_PROBLEM TO WORK ON_: Lines containing the word "output" are the ones to copy from the records below.

_MATERIAL TO PROCESS_:
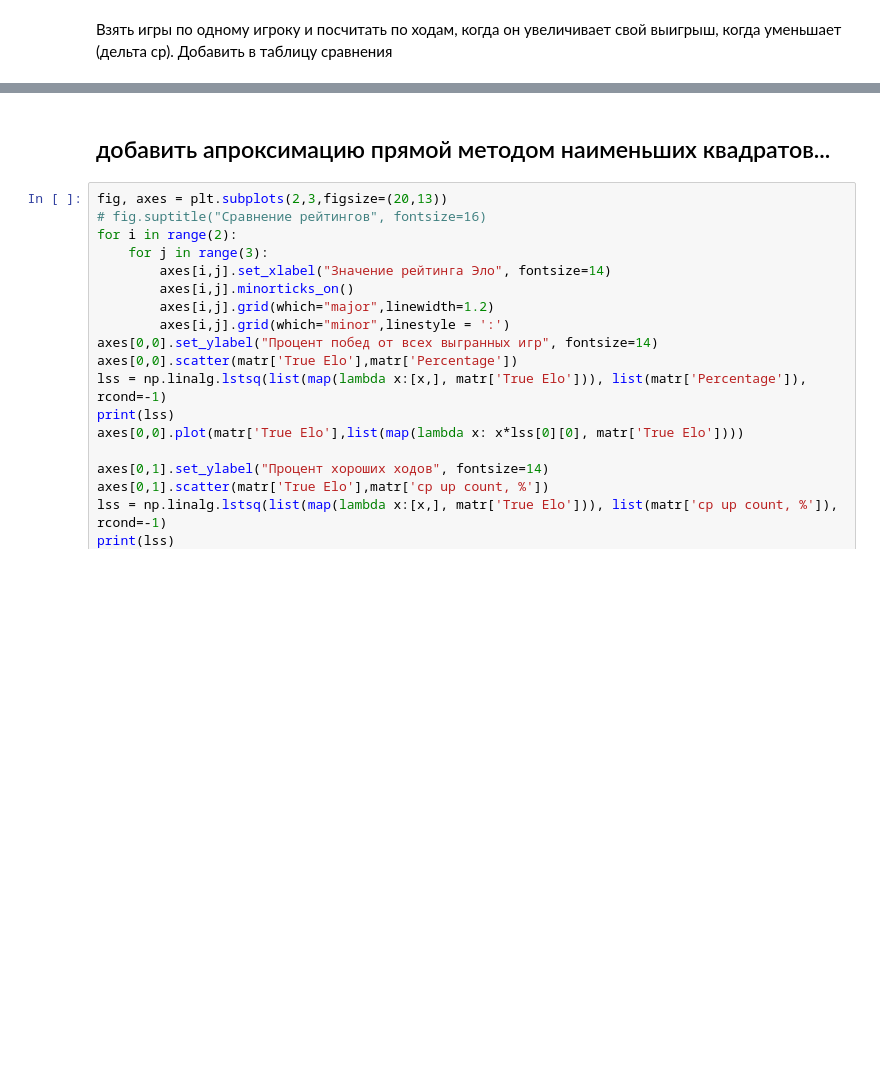
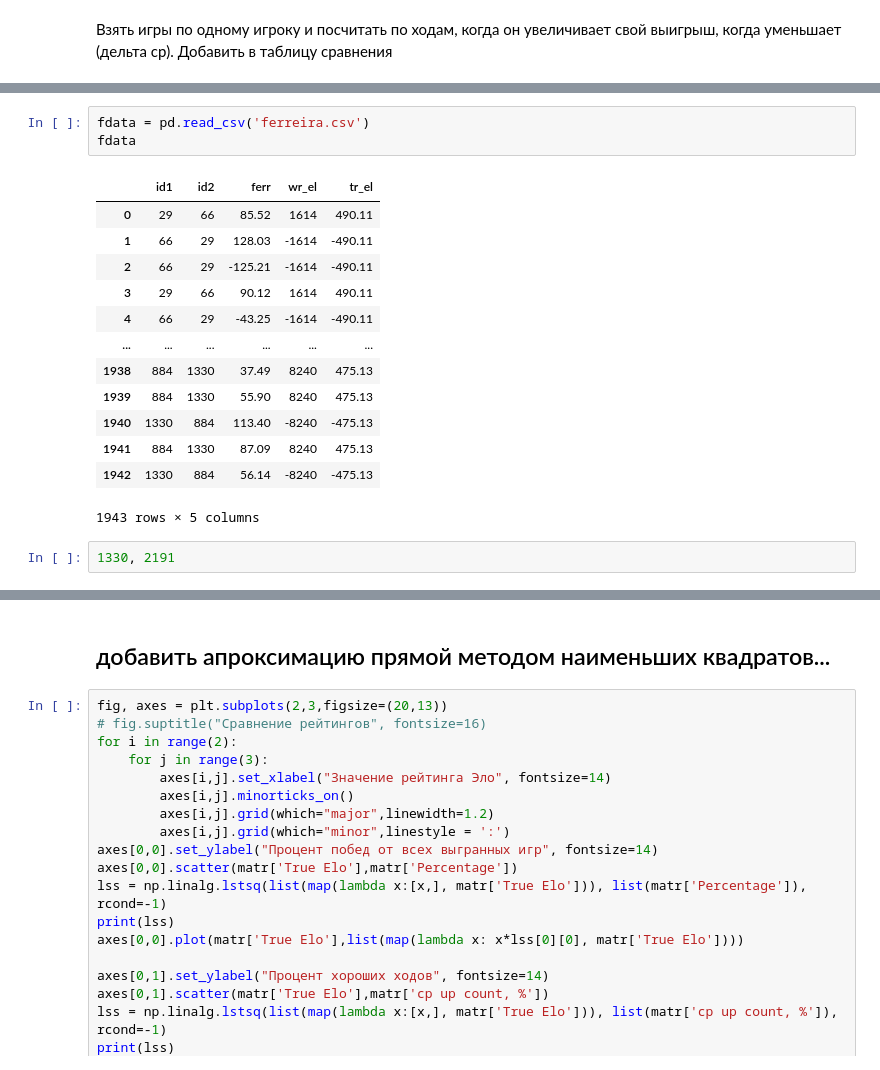
Before and after one commit to Ol333/gh, a Jupyter notebook: analisis.ipynb, the cells around one changed output, grey strips where cells are left out. Drawn from its saved outputs; the diff is of its cells as text; blank space fills up the shorter version.

```diff
--- a/analisis.ipynb
+++ b/analisis.ipynb
@@ -513,0 +605,19 @@ matr['delta cp with pv_cp'] = matr['delta cp with pv_cp'] / matr['total count of
+# %%
+fdata = pd.read_csv('ferreira.csv')
+fdata
+# %% [output]
+|  | id1 | id2 | ferr | wr_el | tr_el |
+| 0 | 29 | 66 | 85.52 | 1614 | 490.11 |
+| 1 | 66 | 29 | 128.03 | -1614 | -490.11 |
+| 2 | 66 | 29 | -125.21 | -1614 | -490.11 |
+| 3 | 29 | 66 | 90.12 | 1614 | 490.11 |
+| 4 | 66 | 29 | -43.25 | -1614 | -490.11 |
+| ... | ... | ... | ... | ... | ... |
+| 1938 | 884 | 1330 | 37.49 | 8240 | 475.13 |
+| 1939 | 884 | 1330 | 55.90 | 8240 | 475.13 |
+| 1940 | 1330 | 884 | 113.40 | -8240 | -475.13 |
+| 1941 | 884 | 1330 | 87.09 | 8240 | 475.13 |
+| 1942 | 1330 | 884 | 56.14 | -8240 | -475.13 |
+1943 rows × 5 columns
+# %%
+1330, 2191
```
Also changed, not shown: parts of 20 cells of this notebook.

_RESPONSE TO THE EXERCISE_:
Before and after one commit to Ol333/gh, a Jupyter notebook: analisis.ipynb, the cells around one changed output, grey strips where cells are left out. Drawn from its saved outputs; the diff is of its cells as text; blank space fills up the shorter version.
+# %% [output]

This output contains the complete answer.